Report every line below that has the string "output" in it.

::: Records supplied

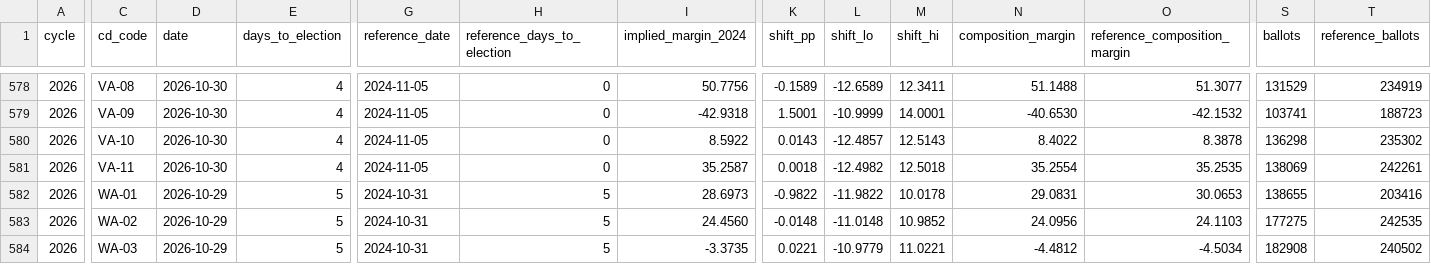
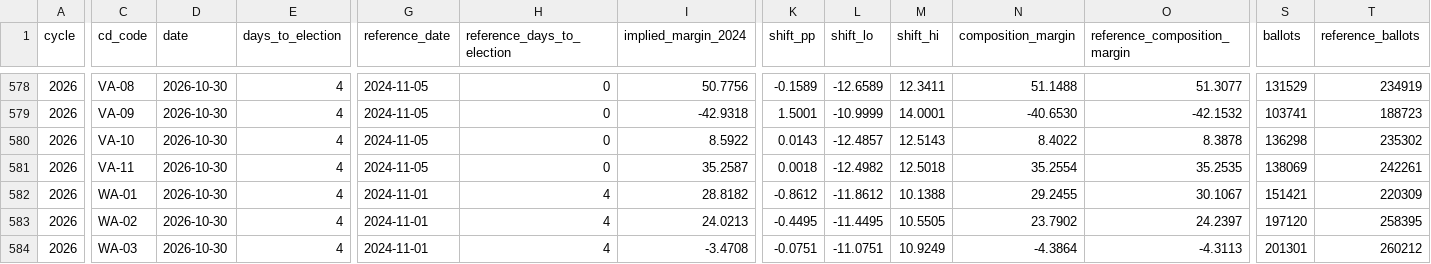
Before and after one commit to ElectIndex/26_early_vote, a CSV file: output/counterfactual_districts_latest.csv, drawn as a sheet; only a part is shown, gaps mark what is left out; the diff covers the shown part only; the diff names each change by its address in the sheet, - before the commit and + after, or states it on an @@ line.

```diff
--- a/output/counterfactual_districts_latest.csv
+++ b/output/counterfactual_districts_latest.csv
-D582:D584 (date): 2026-10-29
+D582:D584 (date): 2026-10-30
-E582:E584 (days_to_election): 5
+E582:E584 (days_to_election): 4
-G582:G584 (reference_date): 2024-10-31
+G582:G584 (reference_date): 2024-11-01
-H582:H584 (reference_days_to_election): 5
+H582:H584 (reference_days_to_election): 4
-I582 (implied_margin_2024): 28.6973
+I582 (implied_margin_2024): 28.8182
-K582 (shift_pp): -0.9822
+K582 (shift_pp): -0.8612
-L582 (shift_lo): -11.9822
+L582 (shift_lo): -11.8612
-M582 (shift_hi): 10.0178
+M582 (shift_hi): 10.1388
-N582 (composition_margin): 29.0831
+N582 (composition_margin): 29.2455
-O582 (reference_composition_margin): 30.0653
+O582 (reference_composition_margin): 30.1067
-S582 (ballots): 138655
+S582 (ballots): 151421
-T582 (reference_ballots): 203416
+T582 (reference_ballots): 220309
-I583 (implied_margin_2024): 24.4560
+I583 (implied_margin_2024): 24.0213
-K583 (shift_pp): -0.0148
+K583 (shift_pp): -0.4495
-L583 (shift_lo): -11.0148
+L583 (shift_lo): -11.4495
-M583 (shift_hi): 10.9852
+M583 (shift_hi): 10.5505
-N583 (composition_margin): 24.0956
+N583 (composition_margin): 23.7902
-O583 (reference_composition_margin): 24.1103
+O583 (reference_composition_margin): 24.2397
-S583 (ballots): 177275
+S583 (ballots): 197120
-T583 (reference_ballots): 242535
+T583 (reference_ballots): 258395
-I584 (implied_margin_2024): -3.3735
+I584 (implied_margin_2024): -3.4708
-K584 (shift_pp): 0.0221
+K584 (shift_pp): -0.0751
-L584 (shift_lo): -10.9779
+L584 (shift_lo): -11.0751
-M584 (shift_hi): 11.0221
+M584 (shift_hi): 10.9249
-N584 (composition_margin): -4.4812
+N584 (composition_margin): -4.3864
-O584 (reference_composition_margin): -4.5034
+O584 (reference_composition_margin): -4.3113
-S584 (ballots): 182908
+S584 (ballots): 201301
-T584 (reference_ballots): 240502
+T584 (reference_ballots): 260212
```
Also changed, not shown: 102 edited cells elsewhere in this file, output/counterfactual.csv, output/counties/wa.csv, 5 other files.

::::::

**Response:**
Before and after one commit to ElectIndex/26_early_vote, a CSV file: output/counterfactual_districts_latest.csv, drawn as a sheet; only a part is shown, gaps mark what is left out; the diff covers the shown part only; the diff names each change by its address in the sheet, - before the commit and + after, or states it on an @@ line.
--- a/output/counterfactual_districts_latest.csv
+++ b/output/counterfactual_districts_latest.csv
Also changed, not shown: 102 edited cells elsewhere in this file, output/counterfactual.csv, output/counties/wa.csv, 5 other files.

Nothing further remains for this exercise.